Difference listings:
- - - - -
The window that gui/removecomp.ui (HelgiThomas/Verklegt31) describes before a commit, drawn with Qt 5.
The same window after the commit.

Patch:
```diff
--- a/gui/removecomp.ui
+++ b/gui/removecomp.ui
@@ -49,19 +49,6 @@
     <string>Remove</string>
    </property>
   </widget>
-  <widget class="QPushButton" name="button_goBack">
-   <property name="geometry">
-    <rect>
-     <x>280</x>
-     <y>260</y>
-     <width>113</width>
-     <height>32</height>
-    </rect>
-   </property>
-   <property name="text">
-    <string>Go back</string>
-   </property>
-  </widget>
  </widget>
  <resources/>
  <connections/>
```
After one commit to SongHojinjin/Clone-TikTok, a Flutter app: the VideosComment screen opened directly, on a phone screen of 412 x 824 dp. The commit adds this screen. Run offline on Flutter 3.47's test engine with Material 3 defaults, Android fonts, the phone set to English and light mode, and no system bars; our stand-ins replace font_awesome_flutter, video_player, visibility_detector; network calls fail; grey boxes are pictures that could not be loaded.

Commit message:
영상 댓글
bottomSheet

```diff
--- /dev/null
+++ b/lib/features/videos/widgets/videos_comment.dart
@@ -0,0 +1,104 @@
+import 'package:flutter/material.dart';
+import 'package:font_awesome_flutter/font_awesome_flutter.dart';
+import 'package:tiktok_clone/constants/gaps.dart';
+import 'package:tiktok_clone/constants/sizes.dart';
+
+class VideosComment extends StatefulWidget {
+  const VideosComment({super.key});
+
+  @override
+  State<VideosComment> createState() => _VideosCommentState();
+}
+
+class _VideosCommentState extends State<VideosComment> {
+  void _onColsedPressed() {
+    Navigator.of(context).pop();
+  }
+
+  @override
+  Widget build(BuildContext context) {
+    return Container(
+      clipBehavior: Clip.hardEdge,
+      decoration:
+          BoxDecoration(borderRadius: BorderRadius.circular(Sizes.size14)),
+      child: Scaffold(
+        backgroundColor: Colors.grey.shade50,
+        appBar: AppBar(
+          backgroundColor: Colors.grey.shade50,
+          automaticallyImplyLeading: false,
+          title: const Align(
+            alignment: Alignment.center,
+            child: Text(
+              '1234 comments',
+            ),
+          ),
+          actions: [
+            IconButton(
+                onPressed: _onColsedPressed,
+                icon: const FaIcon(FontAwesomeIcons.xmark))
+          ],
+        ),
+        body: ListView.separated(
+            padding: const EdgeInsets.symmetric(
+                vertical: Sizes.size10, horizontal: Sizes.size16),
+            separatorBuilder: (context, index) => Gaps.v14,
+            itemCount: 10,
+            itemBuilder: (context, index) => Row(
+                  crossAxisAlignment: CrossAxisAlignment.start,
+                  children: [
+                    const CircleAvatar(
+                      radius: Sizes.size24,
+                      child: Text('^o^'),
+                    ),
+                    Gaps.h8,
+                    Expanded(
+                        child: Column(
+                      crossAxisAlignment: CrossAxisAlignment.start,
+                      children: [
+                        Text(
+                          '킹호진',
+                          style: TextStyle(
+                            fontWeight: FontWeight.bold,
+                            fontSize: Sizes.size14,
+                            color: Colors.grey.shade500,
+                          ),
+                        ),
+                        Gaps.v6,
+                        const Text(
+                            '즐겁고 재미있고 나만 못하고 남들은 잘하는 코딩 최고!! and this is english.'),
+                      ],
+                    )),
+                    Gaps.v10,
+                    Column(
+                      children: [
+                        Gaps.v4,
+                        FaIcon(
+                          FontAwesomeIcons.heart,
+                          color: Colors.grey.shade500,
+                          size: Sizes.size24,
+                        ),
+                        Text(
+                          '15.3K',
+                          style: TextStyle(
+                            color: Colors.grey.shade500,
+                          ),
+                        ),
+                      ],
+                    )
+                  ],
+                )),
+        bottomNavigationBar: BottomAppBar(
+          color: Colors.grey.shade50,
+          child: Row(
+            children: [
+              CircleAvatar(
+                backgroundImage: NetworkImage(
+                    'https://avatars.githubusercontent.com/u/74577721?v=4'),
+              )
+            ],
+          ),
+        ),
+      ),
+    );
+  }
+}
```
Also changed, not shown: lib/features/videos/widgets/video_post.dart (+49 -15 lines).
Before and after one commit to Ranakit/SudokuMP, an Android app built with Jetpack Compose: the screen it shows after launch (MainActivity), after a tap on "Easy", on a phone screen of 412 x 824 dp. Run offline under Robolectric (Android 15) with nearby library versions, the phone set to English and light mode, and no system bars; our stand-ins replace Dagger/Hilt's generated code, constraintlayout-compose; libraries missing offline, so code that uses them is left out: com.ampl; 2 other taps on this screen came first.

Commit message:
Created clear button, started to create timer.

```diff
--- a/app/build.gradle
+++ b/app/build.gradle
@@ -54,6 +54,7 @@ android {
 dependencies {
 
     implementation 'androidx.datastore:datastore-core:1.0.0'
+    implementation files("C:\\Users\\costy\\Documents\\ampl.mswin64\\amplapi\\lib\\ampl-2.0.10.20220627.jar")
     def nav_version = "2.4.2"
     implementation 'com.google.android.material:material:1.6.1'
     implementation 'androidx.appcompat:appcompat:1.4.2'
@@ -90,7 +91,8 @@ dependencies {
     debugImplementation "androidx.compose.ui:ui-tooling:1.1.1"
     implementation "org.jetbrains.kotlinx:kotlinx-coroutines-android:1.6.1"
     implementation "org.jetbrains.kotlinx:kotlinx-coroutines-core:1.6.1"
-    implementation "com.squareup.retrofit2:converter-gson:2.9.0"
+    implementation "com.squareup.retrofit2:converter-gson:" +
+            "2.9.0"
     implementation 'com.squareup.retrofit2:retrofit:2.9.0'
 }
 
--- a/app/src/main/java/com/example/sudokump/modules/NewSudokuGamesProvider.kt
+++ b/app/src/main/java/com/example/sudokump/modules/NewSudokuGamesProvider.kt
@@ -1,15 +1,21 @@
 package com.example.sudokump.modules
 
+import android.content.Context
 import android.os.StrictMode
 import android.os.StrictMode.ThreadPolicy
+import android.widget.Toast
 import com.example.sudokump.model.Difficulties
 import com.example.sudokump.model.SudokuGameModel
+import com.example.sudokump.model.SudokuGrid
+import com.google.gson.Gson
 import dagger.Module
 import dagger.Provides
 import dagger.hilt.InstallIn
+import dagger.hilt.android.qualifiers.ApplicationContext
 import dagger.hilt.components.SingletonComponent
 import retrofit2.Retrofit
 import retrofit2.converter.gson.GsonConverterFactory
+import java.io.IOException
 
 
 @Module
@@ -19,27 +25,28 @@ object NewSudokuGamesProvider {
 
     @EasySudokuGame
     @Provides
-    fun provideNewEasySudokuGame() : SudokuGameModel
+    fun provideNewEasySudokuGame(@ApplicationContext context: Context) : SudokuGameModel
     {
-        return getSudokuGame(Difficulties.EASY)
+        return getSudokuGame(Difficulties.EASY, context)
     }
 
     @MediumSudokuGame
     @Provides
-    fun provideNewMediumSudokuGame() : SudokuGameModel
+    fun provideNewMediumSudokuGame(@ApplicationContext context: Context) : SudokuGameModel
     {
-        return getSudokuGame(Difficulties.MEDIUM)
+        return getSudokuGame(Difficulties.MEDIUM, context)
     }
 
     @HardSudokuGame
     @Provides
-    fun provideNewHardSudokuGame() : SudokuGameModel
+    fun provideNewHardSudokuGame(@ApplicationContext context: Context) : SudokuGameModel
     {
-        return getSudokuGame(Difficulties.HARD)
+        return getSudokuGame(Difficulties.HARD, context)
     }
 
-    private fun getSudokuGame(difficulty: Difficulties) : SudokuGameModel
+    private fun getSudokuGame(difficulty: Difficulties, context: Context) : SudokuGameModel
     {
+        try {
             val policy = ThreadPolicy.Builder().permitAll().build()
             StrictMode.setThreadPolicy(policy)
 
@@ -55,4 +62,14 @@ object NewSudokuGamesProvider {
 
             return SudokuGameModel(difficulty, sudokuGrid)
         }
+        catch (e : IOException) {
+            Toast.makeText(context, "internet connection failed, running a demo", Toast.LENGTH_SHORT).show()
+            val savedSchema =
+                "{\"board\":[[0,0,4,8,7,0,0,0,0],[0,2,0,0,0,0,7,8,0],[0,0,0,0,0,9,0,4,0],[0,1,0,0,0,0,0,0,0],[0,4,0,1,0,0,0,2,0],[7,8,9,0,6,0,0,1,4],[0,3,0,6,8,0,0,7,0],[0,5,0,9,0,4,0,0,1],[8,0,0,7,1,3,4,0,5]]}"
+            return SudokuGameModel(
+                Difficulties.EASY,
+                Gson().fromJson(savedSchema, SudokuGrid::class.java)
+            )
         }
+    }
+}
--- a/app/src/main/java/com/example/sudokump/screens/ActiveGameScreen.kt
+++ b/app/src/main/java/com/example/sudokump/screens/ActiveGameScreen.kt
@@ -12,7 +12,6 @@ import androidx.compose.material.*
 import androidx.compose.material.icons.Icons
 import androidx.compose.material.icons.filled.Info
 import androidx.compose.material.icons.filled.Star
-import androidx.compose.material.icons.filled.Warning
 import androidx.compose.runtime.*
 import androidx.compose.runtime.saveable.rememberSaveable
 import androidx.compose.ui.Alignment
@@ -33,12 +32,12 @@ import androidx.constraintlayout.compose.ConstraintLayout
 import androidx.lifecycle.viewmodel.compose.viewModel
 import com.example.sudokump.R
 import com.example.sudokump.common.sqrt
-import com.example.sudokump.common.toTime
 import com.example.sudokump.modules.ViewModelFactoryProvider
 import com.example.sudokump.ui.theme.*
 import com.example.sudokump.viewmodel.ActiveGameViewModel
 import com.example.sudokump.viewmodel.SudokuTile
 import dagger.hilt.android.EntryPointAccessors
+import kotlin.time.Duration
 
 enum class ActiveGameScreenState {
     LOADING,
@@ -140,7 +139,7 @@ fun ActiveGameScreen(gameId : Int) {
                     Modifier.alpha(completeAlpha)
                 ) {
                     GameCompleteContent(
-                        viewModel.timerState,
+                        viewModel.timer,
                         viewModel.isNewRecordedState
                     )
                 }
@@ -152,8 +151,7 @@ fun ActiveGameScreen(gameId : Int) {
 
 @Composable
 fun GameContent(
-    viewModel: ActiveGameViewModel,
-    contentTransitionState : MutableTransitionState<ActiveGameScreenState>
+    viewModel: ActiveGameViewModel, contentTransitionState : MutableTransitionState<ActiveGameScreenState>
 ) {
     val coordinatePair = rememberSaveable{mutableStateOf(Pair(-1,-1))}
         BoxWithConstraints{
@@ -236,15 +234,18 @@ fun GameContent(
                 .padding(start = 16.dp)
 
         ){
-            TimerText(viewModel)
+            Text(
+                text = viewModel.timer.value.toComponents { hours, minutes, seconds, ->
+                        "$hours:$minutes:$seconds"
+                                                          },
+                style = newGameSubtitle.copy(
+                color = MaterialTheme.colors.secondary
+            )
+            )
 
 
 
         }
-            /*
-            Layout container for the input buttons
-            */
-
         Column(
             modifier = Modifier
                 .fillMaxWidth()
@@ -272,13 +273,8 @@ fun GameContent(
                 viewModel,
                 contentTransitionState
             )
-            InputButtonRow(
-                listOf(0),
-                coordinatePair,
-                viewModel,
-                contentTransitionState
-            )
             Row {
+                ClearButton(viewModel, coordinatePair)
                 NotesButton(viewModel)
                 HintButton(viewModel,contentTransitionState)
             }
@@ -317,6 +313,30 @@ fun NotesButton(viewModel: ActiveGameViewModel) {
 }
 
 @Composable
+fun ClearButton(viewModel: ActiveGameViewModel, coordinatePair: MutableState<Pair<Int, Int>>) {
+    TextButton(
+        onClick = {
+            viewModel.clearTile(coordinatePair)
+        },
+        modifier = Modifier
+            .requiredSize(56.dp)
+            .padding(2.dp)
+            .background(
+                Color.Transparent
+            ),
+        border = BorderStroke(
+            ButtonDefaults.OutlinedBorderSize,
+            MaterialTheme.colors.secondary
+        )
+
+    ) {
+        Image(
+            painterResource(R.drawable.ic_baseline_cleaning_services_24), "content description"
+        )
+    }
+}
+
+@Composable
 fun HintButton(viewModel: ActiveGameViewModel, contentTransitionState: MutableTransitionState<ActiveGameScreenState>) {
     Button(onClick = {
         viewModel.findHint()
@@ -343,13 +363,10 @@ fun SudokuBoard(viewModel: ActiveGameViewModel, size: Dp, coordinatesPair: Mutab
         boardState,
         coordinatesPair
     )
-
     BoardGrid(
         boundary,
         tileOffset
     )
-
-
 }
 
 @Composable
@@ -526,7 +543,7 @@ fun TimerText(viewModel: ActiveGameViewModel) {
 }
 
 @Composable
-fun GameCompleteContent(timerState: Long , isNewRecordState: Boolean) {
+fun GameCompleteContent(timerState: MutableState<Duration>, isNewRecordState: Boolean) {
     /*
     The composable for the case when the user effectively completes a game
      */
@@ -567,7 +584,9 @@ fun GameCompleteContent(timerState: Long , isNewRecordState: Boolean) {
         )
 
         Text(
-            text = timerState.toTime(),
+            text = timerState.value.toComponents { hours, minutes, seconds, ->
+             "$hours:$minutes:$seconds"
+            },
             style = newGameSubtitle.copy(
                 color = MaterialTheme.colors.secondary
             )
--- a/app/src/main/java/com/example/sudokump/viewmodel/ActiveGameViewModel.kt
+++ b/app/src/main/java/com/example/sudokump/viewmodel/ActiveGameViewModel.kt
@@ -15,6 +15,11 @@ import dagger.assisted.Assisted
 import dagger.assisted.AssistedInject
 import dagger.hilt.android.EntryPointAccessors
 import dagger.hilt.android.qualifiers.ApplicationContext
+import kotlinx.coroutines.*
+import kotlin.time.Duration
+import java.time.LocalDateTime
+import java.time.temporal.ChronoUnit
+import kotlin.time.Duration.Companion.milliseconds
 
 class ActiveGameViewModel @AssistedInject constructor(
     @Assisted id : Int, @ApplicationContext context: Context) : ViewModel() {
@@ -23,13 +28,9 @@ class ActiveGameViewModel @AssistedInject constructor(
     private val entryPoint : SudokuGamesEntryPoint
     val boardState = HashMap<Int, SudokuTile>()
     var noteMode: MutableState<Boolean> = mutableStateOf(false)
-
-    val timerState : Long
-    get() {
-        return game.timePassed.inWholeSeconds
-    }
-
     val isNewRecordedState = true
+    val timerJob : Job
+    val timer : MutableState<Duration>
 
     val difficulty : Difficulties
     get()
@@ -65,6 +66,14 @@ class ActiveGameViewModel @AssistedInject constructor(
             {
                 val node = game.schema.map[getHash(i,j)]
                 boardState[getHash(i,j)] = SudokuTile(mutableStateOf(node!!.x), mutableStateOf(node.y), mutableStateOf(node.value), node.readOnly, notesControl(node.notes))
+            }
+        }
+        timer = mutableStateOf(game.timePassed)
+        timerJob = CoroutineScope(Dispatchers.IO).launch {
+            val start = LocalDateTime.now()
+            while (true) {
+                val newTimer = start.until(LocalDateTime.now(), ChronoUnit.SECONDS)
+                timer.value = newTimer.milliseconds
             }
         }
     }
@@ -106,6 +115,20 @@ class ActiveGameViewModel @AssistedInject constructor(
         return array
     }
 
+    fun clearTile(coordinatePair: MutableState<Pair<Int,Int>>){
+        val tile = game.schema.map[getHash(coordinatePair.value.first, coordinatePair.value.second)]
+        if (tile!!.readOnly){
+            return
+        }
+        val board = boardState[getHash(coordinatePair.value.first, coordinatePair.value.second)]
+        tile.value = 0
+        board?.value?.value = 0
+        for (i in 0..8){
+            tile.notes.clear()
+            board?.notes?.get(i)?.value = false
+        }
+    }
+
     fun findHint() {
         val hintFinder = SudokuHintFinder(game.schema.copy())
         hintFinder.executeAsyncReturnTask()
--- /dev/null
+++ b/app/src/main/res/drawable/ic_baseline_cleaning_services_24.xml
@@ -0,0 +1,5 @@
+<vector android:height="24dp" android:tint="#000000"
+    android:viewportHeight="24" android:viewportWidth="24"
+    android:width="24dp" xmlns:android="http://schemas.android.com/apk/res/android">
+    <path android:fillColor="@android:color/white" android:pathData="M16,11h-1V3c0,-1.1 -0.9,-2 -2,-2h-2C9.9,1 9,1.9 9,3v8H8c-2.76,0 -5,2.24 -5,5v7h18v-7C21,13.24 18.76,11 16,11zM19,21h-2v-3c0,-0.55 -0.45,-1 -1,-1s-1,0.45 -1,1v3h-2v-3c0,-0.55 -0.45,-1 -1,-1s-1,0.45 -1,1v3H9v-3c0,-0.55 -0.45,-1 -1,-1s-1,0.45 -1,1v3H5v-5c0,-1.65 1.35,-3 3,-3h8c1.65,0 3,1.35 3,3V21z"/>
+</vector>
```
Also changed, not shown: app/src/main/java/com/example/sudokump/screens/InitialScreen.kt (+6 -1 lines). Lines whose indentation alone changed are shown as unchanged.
- - - - -
*WHAT YOU ARE ASKED TO DO*: Filter the data for the string "Duration" and copy every line that has it.

*ANSWER TO THIS PROBLEM*:
+import kotlin.time.Duration
+fun GameCompleteContent(timerState: MutableState<Duration>, isNewRecordState: Boolean) {
+import kotlin.time.Duration
+import kotlin.time.Duration.Companion.milliseconds
+    val timer : MutableState<Duration>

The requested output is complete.